As the Italian neo-Marxist theorist Antonio Gramsci explains:
Hegemony belongs to those who enjoy the greatest ideological resonance in society.
Hegemony is therefore a function of the ability to galvanise a following based on political acumen to map social reality and create “collective conscience”. Does the ANC’s 53.91% aggregate voter support in the 2016 municipal polls imply this?
This percentage obfuscates a woefully dismal showing in the metropolitan areas. These areas are “home to some 40% of the population” as well as majority of young black middle-class professionals.
But most people in this constituency have dual domicile, straddling urban and rural areas. Their following of a political party is not necessarily based on historical affinities, but the logic of ideas that are in sync with their epoch.
This urban-based strata of voters influences the countryside voters, who depend on the former for their subsistence. In this relationship there is the power to influence.
Misconceptions about the urban/rural divide
The black urbanites with rural connections – largely educated and perhaps with the streaks of sophistication – wittingly or unwittingly impart their political choices in their interactions with the countryside. These influence voter behaviour. The countryside vote is therefore not entirely a reliable pillar for political longevity.
The ANC’s support in the urban areas is declining. That its performance is propped up largely by the rural vote may be a harbinger for its atrophy. In the illusion of the ANC’s invincibility based on the rural support, its president appears to want it to be a rural party, mocking the black middle class as “clever blacks”.
This has pernicious implications. It is at odds with the historical foundation of the ANC as an urban-based party. Compounding matters is that the ANC’s rural support is actually declining. Overtime, its sanctuary in the rural vote is going to vanish.
Doesn’t this make the black middle class a strategic bet to reclaim political hegemony and longevity?
Elections and the middle-class
Elections are important in many ways. As the American political scientist Murray Edelman explains:
(They) give people a chance to express discontents and enthusiasm, to enjoy a sense of involvement [in the democratic process], [to] draw attention to common social ties and to the importance and apparent reasonableness of accepting public policies that are adopted.
All these are necessary to consolidate democracy. The urban voters are particularly important to this end. Largely, they are not voting fodder. Their participation in the elections is not ritualistic. It is a means to optimise accountability, to change the behaviour of those charged with the responsibility of managing public affairs.

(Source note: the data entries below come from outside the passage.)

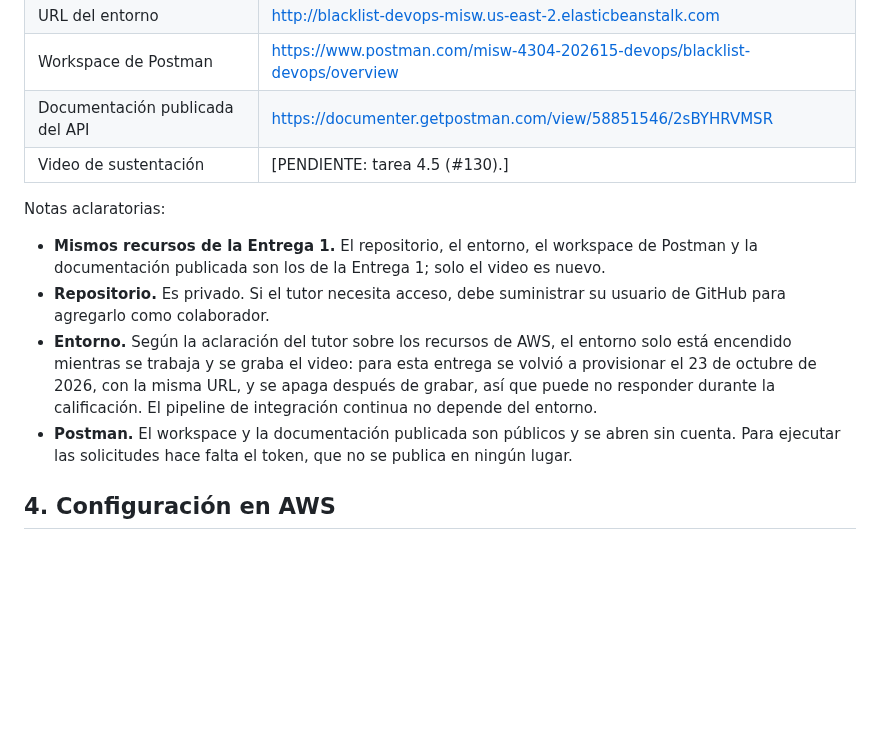
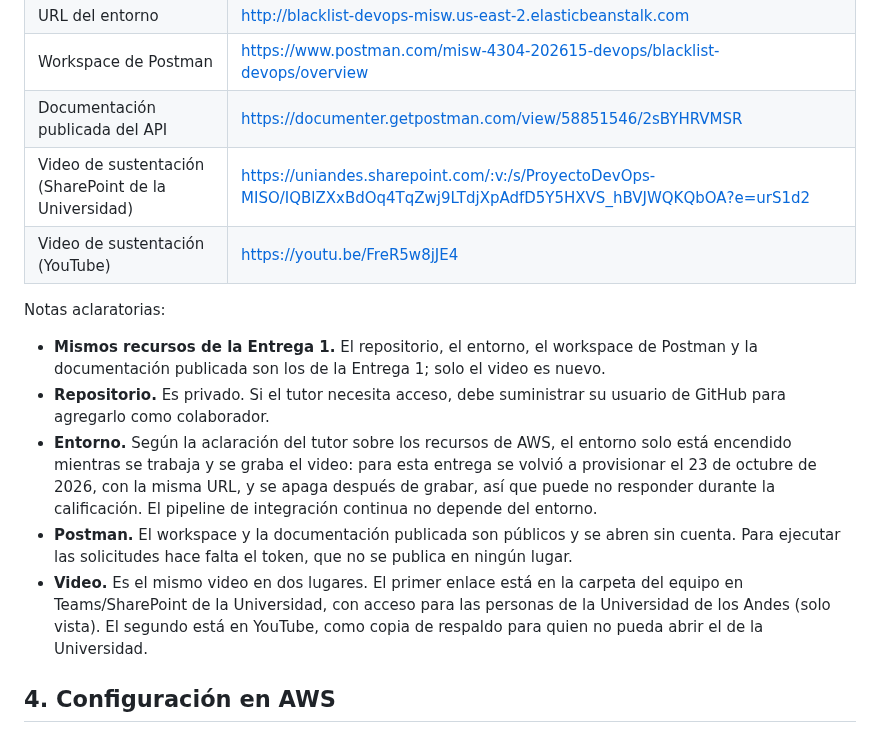
Before and after one commit to mc-torreso1-uniandes-edu-co/misw-4304-blacklist-devops, a Markdown page: docs/documento-entrega-2.md, the part around the change. Drawn GitHub-style; blank space fills up the shorter version.

Commit message:
Agrega los enlaces del video al documento de la entrega 2 (4.5)

```diff
--- a/docs/documento-entrega-2.md
+++ b/docs/documento-entrega-2.md
@@ -152,7 +152,8 @@ iniciaba el build, y el enunciado pide que lo haga cada commit.
 | URL del entorno | http://blacklist-devops-misw.us-east-2.elasticbeanstalk.com |
 | Workspace de Postman | https://www.postman.com/misw-4304-202615-devops/blacklist-devops/overview |
 | Documentación publicada del API | https://documenter.getpostman.com/view/58851546/2sBYHRVMSR |
-| Video de sustentación | [PENDIENTE: tarea 4.5 (#130).] |
+| Video de sustentación (SharePoint de la Universidad) | https://uniandes.sharepoint.com/:v:/s/ProyectoDevOps-MISO/IQBlZXxBdOq4TqZwj9LTdjXpAdfD5Y5HXVS_hBVJWQKQbOA?e=urS1d2 |
+| Video de sustentación (YouTube) | https://youtu.be/FreR5w8jJE4 |
 
 Notas aclaratorias:
 
@@ -166,6 +167,10 @@ Notas aclaratorias:
   calificación. El pipeline de integración continua no depende del entorno.
 - **Postman.** El workspace y la documentación publicada son públicos y se abren sin cuenta. Para
   ejecutar las solicitudes hace falta el token, que no se publica en ningún lugar.
+- **Video.** Es el mismo video en dos lugares. El primer enlace está en la carpeta del equipo en
+  Teams/SharePoint de la Universidad, con acceso para las personas de la Universidad de los Andes
+  (solo vista). El segundo está en YouTube, como copia de respaldo para quien no pueda abrir el de
+  la Universidad.
 
 ## 4. Configuración en AWS
 
```
Also changed, not shown: docs/capturas/entrega-2/4.5-video-sharepoint-acceso.png (added), docs/capturas/entrega-2/4.5-video-sharepoint-enlace.png (added).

A political party with strategic foresight consolidates urban support to incubate its ideological posture for electoral virility. Ideological resonance is measured by the extent to which the enlightened subscribe to a party’s system of ideas. This is important to ensure that, in Marx and Engels words:
The ruling material force in society is at the same its intellectual force.
Political hegemony is created and maintained this way. With the abstention of the black middle class, especially in the urban areas, does the ANC still command political hegemony? Or has it become a ruling class without hegemony?
Silver line in the ANC’s defeat
In the cities such as Johannesburg, Tshwane and Nelson Mandela Bay, coalition arrangements had to be structured because there were no outright winners. This spawned minority governments. There is at least a silver line in this.
The ANC’s loss does not necessarily mean that the opposition parties performed better. Much as they appear to have made inroads into the support base of the ANC, in the main voter abstention accounted for its diminishing electoral prospects.
The voters did not necessarily abandon it. They just withheld their vote. Their gripe is about corruption, factionalism and slate politics.
If former public protector Thuli Madonsela’s State of Capture report is anything to go by, state resources are being siphoned through state contracts, where the preoccupation is to profit from the state.
Venality creates the opportunity for state resources to be used to quench the insatiable lust for vanity, especially of the political elites, while those largely in the lower strata are kept perpetually hoping for a better life.
State resources are misappropriated for the personal aggrandisement of the political elites. Consequently, their personalities overshadow the party. Members become “members of members” rather of the party. Loyalties are due to the personalities.
These developments have estranged the black middle class. Hence their abstention in the recent municipal polls. But that they mostly decided not vote rather than switch allegiances, is an indication of their understanding of the distinction between the personal behaviour of individuals in leadership positions of the party and the noble principles at the historical foundation of the ANC.
This is an opportunity for organisational self-correction. But it is not going to be easy. The rot goes deep. Leadership of epic ethical proportions, absolutely unblemished, is required to salvage the ANC.
The jury is still out on whether the ANC veterans’ sigh of wisdom in calling for Zuma to resign, and the recent gesticulation by veterans of its armed wing, will salvage this desperate epoch of its history.